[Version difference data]

:::::

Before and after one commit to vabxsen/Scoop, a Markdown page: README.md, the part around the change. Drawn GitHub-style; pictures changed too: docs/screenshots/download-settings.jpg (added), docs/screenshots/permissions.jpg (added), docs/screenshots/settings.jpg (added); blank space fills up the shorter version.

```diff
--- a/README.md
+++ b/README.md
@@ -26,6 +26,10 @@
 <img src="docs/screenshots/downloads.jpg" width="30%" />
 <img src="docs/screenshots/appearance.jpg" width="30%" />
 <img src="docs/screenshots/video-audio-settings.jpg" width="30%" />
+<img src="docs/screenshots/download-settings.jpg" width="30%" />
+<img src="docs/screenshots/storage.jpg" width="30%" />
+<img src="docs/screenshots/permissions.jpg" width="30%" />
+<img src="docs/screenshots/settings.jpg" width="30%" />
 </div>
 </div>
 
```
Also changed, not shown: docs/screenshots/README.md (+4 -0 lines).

:::::

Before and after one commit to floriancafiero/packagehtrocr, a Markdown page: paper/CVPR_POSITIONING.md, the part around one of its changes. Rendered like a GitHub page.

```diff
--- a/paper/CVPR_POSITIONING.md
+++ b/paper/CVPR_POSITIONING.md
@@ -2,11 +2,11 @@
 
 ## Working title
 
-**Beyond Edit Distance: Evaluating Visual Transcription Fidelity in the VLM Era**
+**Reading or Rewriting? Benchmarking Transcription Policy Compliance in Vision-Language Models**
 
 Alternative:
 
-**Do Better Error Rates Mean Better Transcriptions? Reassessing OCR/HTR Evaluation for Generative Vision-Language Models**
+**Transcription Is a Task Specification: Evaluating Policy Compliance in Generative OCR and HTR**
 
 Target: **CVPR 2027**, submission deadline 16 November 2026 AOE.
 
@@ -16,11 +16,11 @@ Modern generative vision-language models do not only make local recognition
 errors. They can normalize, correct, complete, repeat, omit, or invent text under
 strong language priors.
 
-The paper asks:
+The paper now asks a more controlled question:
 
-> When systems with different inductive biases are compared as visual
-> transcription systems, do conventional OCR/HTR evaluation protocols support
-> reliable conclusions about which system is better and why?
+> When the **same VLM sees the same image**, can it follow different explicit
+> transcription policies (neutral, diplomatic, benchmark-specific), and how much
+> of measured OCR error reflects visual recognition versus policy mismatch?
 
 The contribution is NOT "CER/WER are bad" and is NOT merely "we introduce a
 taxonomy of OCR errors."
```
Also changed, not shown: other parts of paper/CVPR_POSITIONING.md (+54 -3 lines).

:::::

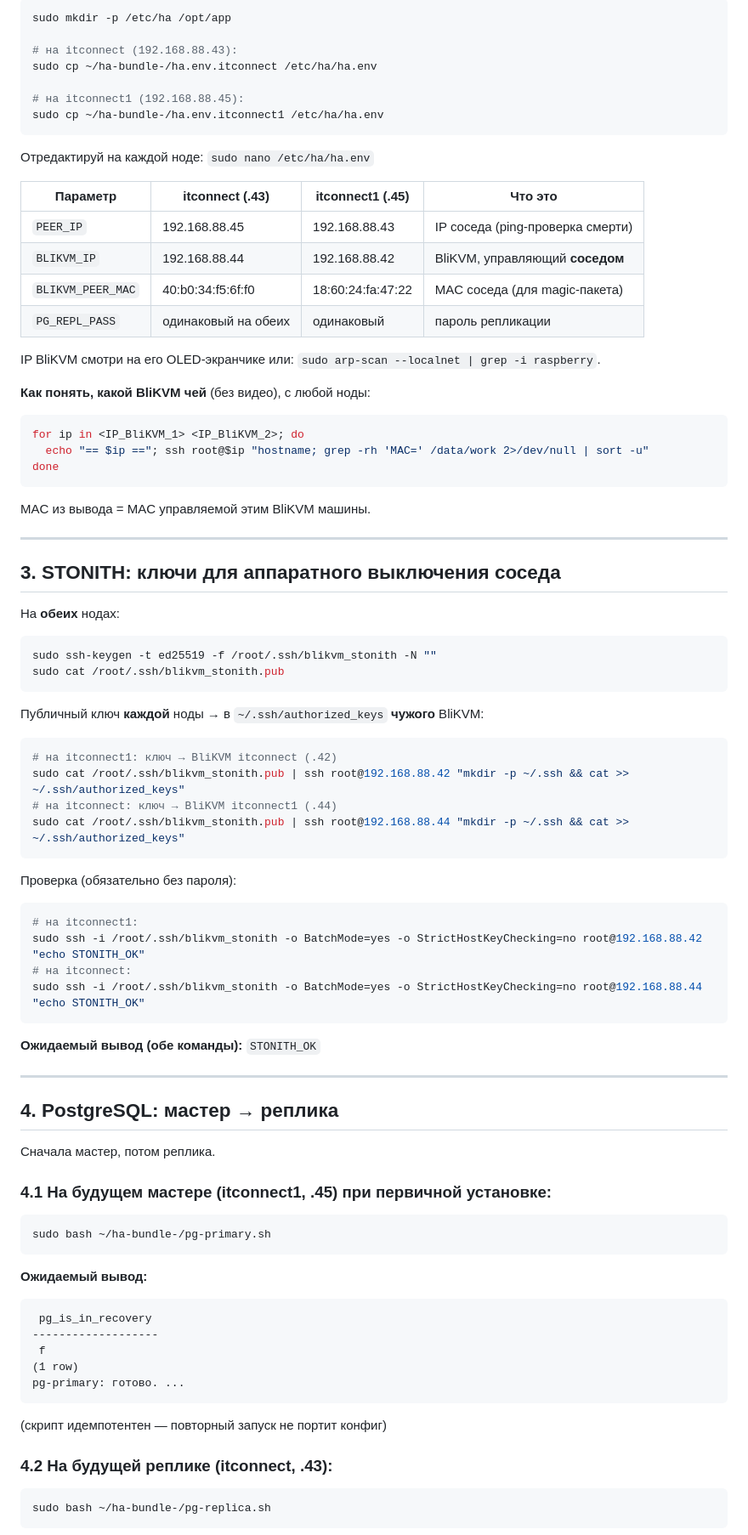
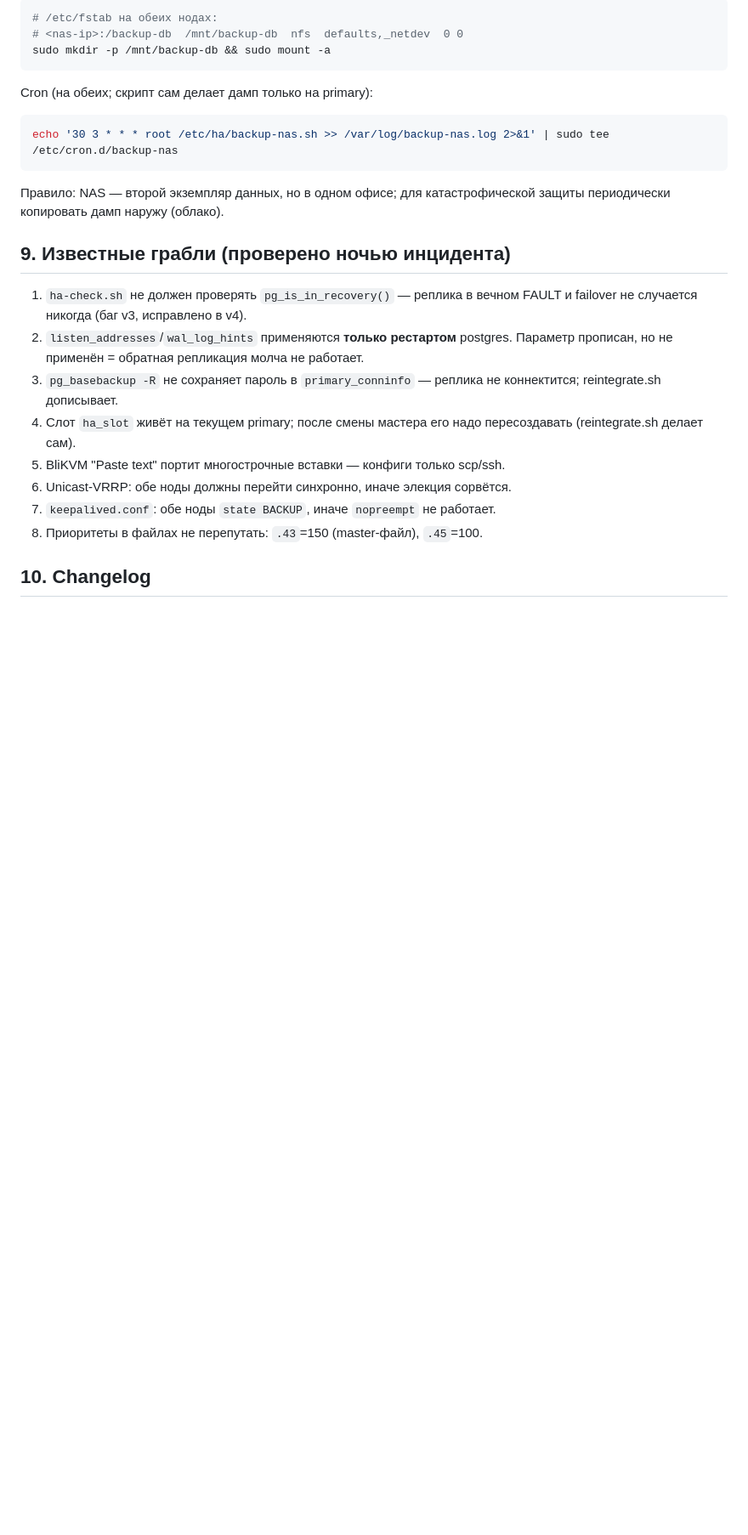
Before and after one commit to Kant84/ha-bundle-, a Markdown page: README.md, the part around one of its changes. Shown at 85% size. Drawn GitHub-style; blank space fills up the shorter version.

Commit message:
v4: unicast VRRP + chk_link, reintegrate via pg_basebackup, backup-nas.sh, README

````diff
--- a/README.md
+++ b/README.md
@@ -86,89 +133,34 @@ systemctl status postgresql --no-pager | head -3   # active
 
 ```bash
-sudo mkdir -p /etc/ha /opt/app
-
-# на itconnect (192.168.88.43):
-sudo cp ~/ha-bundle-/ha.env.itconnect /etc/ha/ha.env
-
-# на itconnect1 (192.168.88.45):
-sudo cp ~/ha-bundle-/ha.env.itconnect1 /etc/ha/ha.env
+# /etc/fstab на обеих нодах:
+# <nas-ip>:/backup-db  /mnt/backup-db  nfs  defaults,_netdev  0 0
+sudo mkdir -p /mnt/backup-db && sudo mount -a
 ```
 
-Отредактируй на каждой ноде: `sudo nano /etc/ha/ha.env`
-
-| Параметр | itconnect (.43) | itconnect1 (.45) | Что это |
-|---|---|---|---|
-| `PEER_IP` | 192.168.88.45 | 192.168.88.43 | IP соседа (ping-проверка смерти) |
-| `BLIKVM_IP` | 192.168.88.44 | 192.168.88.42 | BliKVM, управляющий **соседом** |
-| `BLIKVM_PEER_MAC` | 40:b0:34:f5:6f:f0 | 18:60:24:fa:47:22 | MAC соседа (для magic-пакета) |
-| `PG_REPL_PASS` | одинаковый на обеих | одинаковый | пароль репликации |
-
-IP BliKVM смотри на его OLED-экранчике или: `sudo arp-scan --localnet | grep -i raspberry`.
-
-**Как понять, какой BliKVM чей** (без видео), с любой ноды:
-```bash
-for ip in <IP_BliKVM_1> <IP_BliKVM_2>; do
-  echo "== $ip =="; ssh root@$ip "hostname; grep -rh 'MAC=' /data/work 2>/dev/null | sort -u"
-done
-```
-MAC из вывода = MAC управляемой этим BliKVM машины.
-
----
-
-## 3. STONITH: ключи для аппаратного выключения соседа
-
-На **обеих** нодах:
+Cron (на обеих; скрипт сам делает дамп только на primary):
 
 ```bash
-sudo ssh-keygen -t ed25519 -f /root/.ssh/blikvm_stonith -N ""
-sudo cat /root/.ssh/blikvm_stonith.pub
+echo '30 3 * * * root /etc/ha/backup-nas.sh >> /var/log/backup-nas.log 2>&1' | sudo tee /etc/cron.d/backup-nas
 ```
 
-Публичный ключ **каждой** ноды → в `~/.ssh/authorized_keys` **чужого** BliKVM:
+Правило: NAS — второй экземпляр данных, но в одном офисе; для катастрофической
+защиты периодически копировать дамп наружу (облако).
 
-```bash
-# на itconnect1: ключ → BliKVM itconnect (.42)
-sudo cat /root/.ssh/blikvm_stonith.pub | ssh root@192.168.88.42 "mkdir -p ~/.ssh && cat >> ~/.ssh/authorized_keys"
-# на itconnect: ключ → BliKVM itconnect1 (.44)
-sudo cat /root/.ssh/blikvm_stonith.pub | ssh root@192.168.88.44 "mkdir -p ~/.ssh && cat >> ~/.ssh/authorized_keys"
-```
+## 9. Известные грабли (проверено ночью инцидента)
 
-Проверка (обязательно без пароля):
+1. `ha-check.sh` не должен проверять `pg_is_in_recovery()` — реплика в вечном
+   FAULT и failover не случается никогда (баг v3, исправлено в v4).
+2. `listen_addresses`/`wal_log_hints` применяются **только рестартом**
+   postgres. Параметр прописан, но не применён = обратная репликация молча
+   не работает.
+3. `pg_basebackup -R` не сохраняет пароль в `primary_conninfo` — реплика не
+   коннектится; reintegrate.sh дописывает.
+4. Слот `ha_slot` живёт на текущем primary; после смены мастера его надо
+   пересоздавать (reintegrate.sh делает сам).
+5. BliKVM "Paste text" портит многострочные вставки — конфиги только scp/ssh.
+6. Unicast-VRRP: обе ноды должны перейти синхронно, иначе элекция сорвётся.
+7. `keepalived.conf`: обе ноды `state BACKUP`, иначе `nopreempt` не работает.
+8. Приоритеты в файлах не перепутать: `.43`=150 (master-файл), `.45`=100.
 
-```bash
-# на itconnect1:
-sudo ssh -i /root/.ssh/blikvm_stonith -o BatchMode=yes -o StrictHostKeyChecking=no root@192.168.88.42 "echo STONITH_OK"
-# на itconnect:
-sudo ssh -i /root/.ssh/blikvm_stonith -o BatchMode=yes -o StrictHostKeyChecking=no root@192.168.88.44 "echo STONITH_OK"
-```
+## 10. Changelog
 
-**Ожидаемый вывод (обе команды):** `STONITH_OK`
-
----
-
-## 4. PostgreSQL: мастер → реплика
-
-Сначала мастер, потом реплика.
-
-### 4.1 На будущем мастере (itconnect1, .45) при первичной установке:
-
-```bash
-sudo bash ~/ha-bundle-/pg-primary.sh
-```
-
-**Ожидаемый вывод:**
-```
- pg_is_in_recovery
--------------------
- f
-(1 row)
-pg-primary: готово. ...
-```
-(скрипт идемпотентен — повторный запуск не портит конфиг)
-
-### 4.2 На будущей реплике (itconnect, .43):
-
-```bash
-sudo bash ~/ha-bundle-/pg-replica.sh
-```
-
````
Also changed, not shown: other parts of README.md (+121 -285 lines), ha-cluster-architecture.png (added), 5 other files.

:::::

TASK BRIEF >>
Whenever a line includes the word "bundle", pull it out of the entries.

RESPONSE BELOW >>
Before and after one commit to Kant84/ha-bundle-, a Markdown page: README.md, the part around one of its changes. Shown at 85% size. Drawn GitHub-style; blank space fills up the shorter version.
-sudo cp ~/ha-bundle-/ha.env.itconnect /etc/ha/ha.env
-sudo cp ~/ha-bundle-/ha.env.itconnect1 /etc/ha/ha.env
-sudo bash ~/ha-bundle-/pg-primary.sh
-sudo bash ~/ha-bundle-/pg-replica.sh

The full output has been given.